When I 1st arrived in France and had to smash my way around Lac du Coron, peering through snags as dark shapes vanished leaving nothing but plumes of silt, disturbing the red squirrels for the 1st time in probably 20 years and freezing on the spot as the kingfishers, deer or Boar stood totally relaxed on the back bank or hopped over the stream I knew I really had my work cut out over the coming 9 months in order to get Lac du Coron exactly the way I wanted. Not just getting the right fish but by clearing the swims, improving water conditions and creating paths without taking all the character out of what in reality is a pretty rare lake for France.
For those that have followed our progress since August 2015 you will have seen the regular updates as we have worked hard to get things spot on for our 1st guests in April.
I have to admit though that in November/December I was getting a bit nervous, the end didnt seem in
sight and with the clock ticking I was concerned.
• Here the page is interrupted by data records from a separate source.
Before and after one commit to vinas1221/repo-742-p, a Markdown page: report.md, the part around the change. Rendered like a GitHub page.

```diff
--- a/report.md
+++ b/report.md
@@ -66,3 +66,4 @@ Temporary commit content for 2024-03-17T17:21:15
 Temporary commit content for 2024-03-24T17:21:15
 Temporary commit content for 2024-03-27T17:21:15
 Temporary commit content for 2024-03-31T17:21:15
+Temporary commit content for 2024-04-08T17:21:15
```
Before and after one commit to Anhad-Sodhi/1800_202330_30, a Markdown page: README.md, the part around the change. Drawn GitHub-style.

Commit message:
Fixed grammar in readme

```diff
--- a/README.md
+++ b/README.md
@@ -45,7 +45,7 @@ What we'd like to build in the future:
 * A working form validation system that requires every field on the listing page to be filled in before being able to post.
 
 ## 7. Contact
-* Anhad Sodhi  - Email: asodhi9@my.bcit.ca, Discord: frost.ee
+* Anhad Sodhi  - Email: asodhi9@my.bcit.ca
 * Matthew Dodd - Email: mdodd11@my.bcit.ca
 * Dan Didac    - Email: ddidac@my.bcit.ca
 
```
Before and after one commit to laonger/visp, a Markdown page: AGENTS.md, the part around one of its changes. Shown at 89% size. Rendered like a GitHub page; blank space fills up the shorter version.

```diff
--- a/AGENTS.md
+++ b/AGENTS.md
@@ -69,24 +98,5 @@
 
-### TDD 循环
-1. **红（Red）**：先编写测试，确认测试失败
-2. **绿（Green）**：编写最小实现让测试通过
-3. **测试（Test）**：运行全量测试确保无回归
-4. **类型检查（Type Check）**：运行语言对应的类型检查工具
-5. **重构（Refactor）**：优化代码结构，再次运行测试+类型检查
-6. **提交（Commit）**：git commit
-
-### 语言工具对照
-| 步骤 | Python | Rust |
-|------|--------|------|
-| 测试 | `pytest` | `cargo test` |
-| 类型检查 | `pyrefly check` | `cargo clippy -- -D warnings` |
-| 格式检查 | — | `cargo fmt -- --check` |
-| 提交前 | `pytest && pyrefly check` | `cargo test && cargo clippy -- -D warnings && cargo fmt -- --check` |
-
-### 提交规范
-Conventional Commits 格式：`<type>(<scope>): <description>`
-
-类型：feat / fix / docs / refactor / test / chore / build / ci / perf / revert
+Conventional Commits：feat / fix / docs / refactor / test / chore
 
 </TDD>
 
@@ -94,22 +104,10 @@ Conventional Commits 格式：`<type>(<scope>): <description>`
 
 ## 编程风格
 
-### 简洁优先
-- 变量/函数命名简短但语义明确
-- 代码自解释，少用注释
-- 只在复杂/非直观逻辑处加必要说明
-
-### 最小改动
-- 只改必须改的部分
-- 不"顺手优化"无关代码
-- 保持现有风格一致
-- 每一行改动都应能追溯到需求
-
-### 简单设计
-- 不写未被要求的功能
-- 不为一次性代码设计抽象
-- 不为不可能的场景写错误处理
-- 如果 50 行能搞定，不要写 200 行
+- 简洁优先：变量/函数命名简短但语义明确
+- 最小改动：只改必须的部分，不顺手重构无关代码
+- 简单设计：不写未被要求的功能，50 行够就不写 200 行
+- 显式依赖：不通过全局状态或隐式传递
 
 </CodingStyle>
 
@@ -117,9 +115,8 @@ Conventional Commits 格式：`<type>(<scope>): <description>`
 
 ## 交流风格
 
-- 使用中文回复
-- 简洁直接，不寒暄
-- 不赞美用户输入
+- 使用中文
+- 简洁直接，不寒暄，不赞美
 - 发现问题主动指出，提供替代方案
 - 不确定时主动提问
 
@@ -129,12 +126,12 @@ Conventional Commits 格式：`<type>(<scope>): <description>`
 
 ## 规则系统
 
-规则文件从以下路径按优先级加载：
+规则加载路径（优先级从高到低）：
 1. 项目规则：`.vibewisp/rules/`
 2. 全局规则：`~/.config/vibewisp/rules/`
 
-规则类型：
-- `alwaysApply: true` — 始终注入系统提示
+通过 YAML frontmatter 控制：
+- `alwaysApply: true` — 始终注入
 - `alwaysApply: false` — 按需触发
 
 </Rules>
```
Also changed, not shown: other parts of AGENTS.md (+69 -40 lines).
Now though as I sit here writing this post on a wet but mild mid January morning things have come together, the corner has really been turned and I am now on the homeward stretch, the big work, the digging, fixing the water levels, felling some old rotten trees, stocking our stunning carp, building the landing platforms etc has all been done and now it's time to start prettying the place up. Removing the last of the underwater snags and then getting the chipper going for the base of the swims, pruning back some of the bushes to make the swims clear, bushwhacking the brambles so you can actually get round the back bank and generally preparing the tracks etc for the arrival of the clubhouse in March.
One thing I have noticed when listening to all your feedback is that you are excited and supportive of what we are creating here, so it is great to know you get it, for those that don't though I thought I would try and put it in a nutshell.
I guess these few sentences sum us up. Big fish are not the be all and end all, we will not sacrifice the looks and health of our fish simply to fill the lake with 60lbs + fish. Of course we have worked hard to ensure there are a huge amount of upper 30's, loads and loads of big 40's and even the odd 50, but each one has been picked because it is stunning and adds to the stock of the lake in the right way.
When it comes to the lake the last thing I wanted to do was sanitize it, chop everything down and make the place lifeless. Lac du Coron as we call it has been left to father time for over 20 years and has never been fished, the way I see it, it is our responsibility to fish well and fit in with the lake and its surroundings, not smash the place up so that every cast is easy and comfortable and you can fit a 14 man bivvy in every swim.
This place is stunning and it will stay that way, that's why I hope our guests respect the place and fish safely and well so that we dont have to take all the trees and overhangs out.
What we have tried to do though is add certain elements like the landing pontoons in order to deal with potential problems like a big fish tearing off down the margin and you not being able to get an angle to play it back. The little jetties allow you to get to the front of the tree line making playing and netting fish lots easier.
In a few weeks time bailiff Matt will be the 1st person to fish Lac du Coron since I last had a go in October when I had the 32lbs original so I hope we will get some great pics to bring you. I will also do a little video blog soon.
Thank you for following us and thank you for all the bookings and support, I can't wait until April!